Sometimes on the same line a secondary process may occur before the product has finished its run. In the manufacture of adhesive tape, a second extruder melts adhesive and applies this to the plastic sheet while it.s still hot. Once the product has cooled, it can be spooled, or cut into lengths for later use.

A common post-extrusion process for plastic sheet stock is thermoforming, where the sheet is heated till soft, and formed around a mold into a new shape.

At Proplastex we specialize in Custom Profile Plastic Extrusion, below is an overview of Plastic extrusion of various types:

Blown Film Extrusion

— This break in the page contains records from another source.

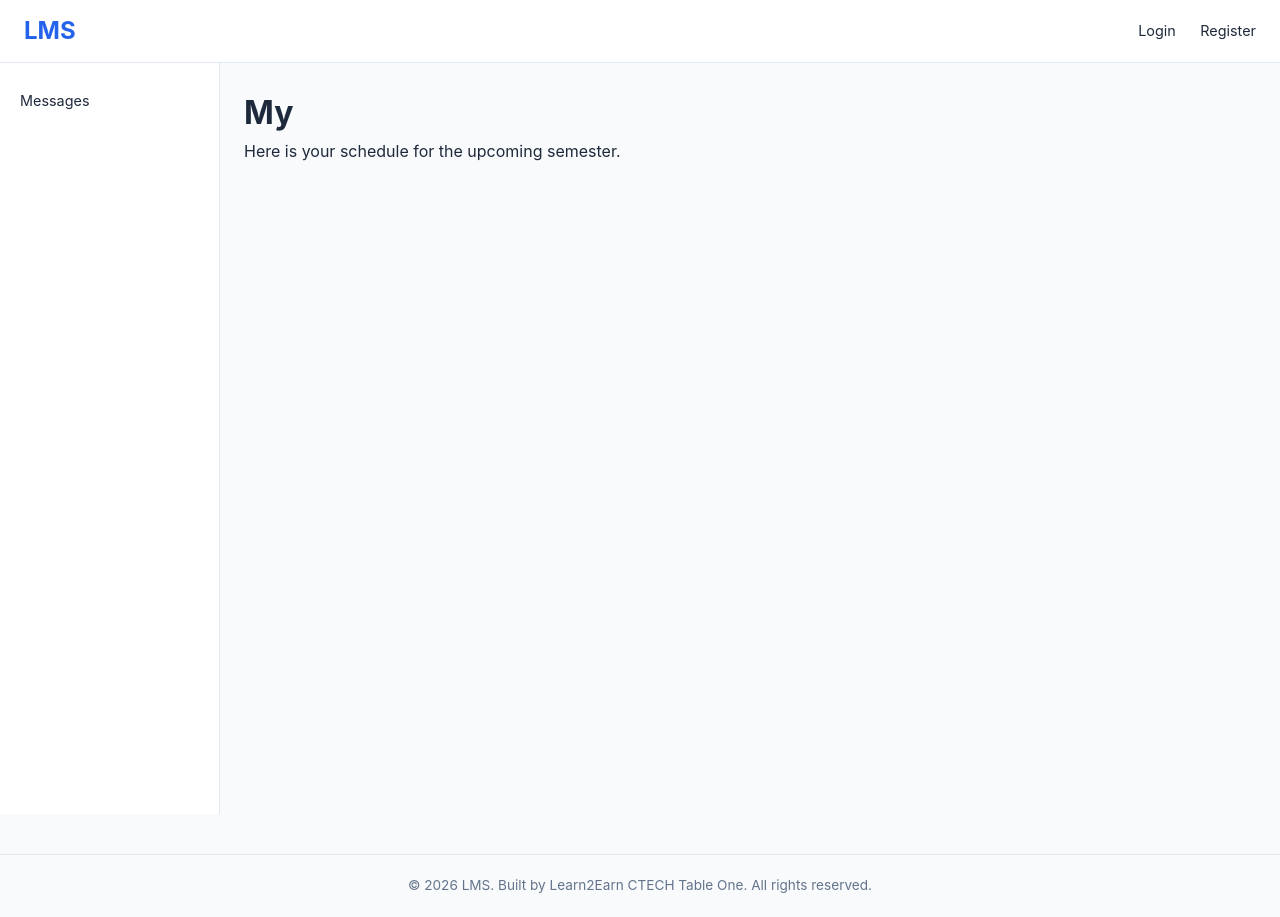
After one commit to bigembee/LMS-Project, a Django app: template apps/students/templates/students/schedule.html in a window 1280 px wide. The commit adds this page. Run offline with Django 4.2, Linux system fonts and the light colour scheme; the template is opened without the code that fills it, so the values that code supplies are empty.

Commit message:
1. add schedule page to students 2. created dashboard for lecturers

```diff
--- a/apps/administration/urls.py
+++ b/apps/administration/urls.py
@@ -34,7 +34,7 @@ urlpatterns = [
     path("departments/<int:department_id>/delete/", views.delete_department, name="delete_department"),
     path("sessions/<int:session_id>/edit/", views.edit_session, name="edit_session"),
     path("sessions/<int:session_id>/delete/", views.delete_session, name="delete_session"),
-    path("sessions/semesters/add/", views.add_semester, name="add_semester"),
-    path("sessions/semesters/<int:semester_id>/edit/", views.edit_semester, name="edit_semester"),
-    path("sessions/semesters/<int:semester_id>/delete/", views.delete_semester, name="delete_semester"),
+    # path("sessions/semesters/add/", views.add_semester, name="add_semester"),
+    # path("sessions/semesters/<int:semester_id>/edit/", views.edit_semester, name="edit_semester"),
+    # path("sessions/semesters/<int:semester_id>/delete/", views.delete_semester, name="delete_semester"),
 ]
--- a/apps/administration/views.py
+++ b/apps/administration/views.py
@@ -22,7 +22,7 @@ from apps.accounts.models import User
 from apps.courses.models import Course,Department,Enrollment,AcademicSession,Semester   # Only admins can access these views
 from django.db.models import Count, Avg  # For analytics queries
 from apps.assignments.models import Grade  # For analytics queries
-from apps.courses.forms import CourseForm, DepartmentForm, AcademicSessionForm
+from apps.courses.forms import CourseForm, DepartmentForm, AcademicSessionForm, SemesterForm
 from django.shortcuts import get_object_or_404
 
 
--- /dev/null
+++ b/apps/lecturers/templates/dashboard.html
@@ -0,0 +1,6 @@
+{% extends "base.html" %}
+
+{% block content %}
+  <h1>Dashboard</h1>
+  <p>Welcome to your dashboard!</p>
+{% endblock %}
--- /dev/null
+++ b/apps/students/templates/students/my_courses.html
@@ -0,0 +1,6 @@
+{% extends 'base.html' %}
+
+{% block content %}
+  <h1>My Courses</h1>
+  <p>Welcome to your courses page!</p>
+{% endblock %}
--- /dev/null
+++ b/apps/students/templates/students/schedule.html
@@ -0,0 +1,6 @@
+{% extends "base.html" %}
+
+{% block content %}
+  <h1>My </h1>
+  <p>Here is your schedule for the upcoming semester.</p>
+{% endblock %}
--- a/static/css/main.css
+++ b/static/css/main.css
@@ -50,12 +50,10 @@ body {
     line-height: 1.6;  /* Space between lines — 1.6x the font size for readability */
 }
 
-/* --- Container --- */
-/* Centers content and limits width — prevents text from stretching across wide screens */
-.container {
-    max-width: 1200px;      /* Content won't exceed 1200px wide */
-    margin: 0 auto;         /* Center horizontally (auto left/right margins) */
-    padding: 20px;          /* Space between content and edges */
+/* --- Page Layout with Sidebar --- */
+.page-with-sidebar {
+    display: flex;
+    min-height: calc(100vh - 49px);  /* Full height minus navbar */
 }
 
 /* --- Navbar --- */
@@ -91,23 +89,31 @@ body {
 /* --- Sidebar --- */
 /* Vertical navigation menu on the left side of dashboard pages */
 .sidebar {
-    width: 240px;
+    width: 220px;
+    flex-shrink: 0;             /* Don't let the sidebar shrink on small screens */
     background: var(--surface);
     border-right: 1px solid var(--border);
-    padding: 20px 0;
-    min-height: calc(100vh - 60px);  /* Full height minus navbar (calc does math in CSS) */
+    padding: 16px 0;
 }
 
 .sidebar a {
-    display: block;             /* Each link takes the full width (stacked vertically) */
-    padding: 10px 24px;
+    display: block;
+    padding: 10px 20px;
     color: var(--text);
     text-decoration: none;
+    font-size: 0.9rem;
 }
 
 .sidebar a:hover {
-    background: var(--bg);      /* Light grey background on hover */
+    background: var(--bg);
     color: var(--primary);
+}
+
+/* --- Main Content Area --- */
+/* Takes up the remaining space next to the sidebar */
+.main-content {
+    flex: 1;                    /* Grow to fill all remaining space */
+    padding: 24px;
 }
 
 /* --- Alert Messages --- */
--- a/templates/base.html
+++ b/templates/base.html
@@ -54,13 +54,15 @@ TEMPLATE TAGS USED:
     <!-- Navigation bar — included from a separate file for cleanliness -->
     {% include "includes/navbar.html" %}
 
-    <div class="container">
-        <!-- Flash messages (success, error, warning, info) — shown once then disappear -->
-        {% include "includes/messages.html" %}
+    <div class="page-with-sidebar">
+        {% include "includes/sidebar.html" %}
 
-        <!-- MAIN CONTENT AREA — each page template fills this block -->
-        {% block content %}
-        {% endblock %}
+        <main class="main-content">
+            {% include "includes/messages.html" %}
+
+            {% block content %}
+            {% endblock %}
+        </main>
     </div>
 
     <!-- Page footer — included from a separate file -->
```
Also changed, not shown: apps/students/templates/students/dashboard.html (+57 -18 lines), apps/students/migrations/0001_initial.py, 2 other files.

The manufacture of plastic film for products such as shopping bags is achieved using a blown film line. This process is the same as a regular extrusion process up until the die. The die is an upright cylinder with a circular opening similar to a pipe die. The diameter can be a few centimetres to more than three metres across. The molten plastic is pulled upwards from the die by a pair of nip rolls high above the die (4 metres to 20 metres or more depending on the amount of cooling required). In the centre of the die is an air outlet from which compressed air can be forced into the centre of the extruded circular profile, creating a bubble. This expands the extruded circular cross section by some ratio (a multiple of the die diameter), thus decreasing the wall thickness. This ratio, called the .blow-up ratio. can be just a few percent to 200 percent of the original diameter. The nip rolls flatten the bubble into a double layer of film who.s width (called the .layflat.) is equal to ½ the circumference of the bubble. This film can then be spooled or printed on, cut into shapes, and heat sealed into bags or other items.

Overjacketing Extrusion

In a wire coating process, the bare wire is pulled through the center of a die similar to a tubing die. Usually, a plasticized PVC material is extruded around the wire. Essentially, an insulated wire is a thin walled tube which has been formed around a bare wire.

Tubing Extrusion

Plastic tubing, such as drinking straws, is manufactured by pushing molten polymer through a die of the desired profile shape (square, round, triangular). Hollow sections are usually extruded by placing a pin or mandrel inside of the die, and in some cases positive pressure is applied to the internal cavities through the pin.

[Plastic extruder with barrel cut open to show the screw.]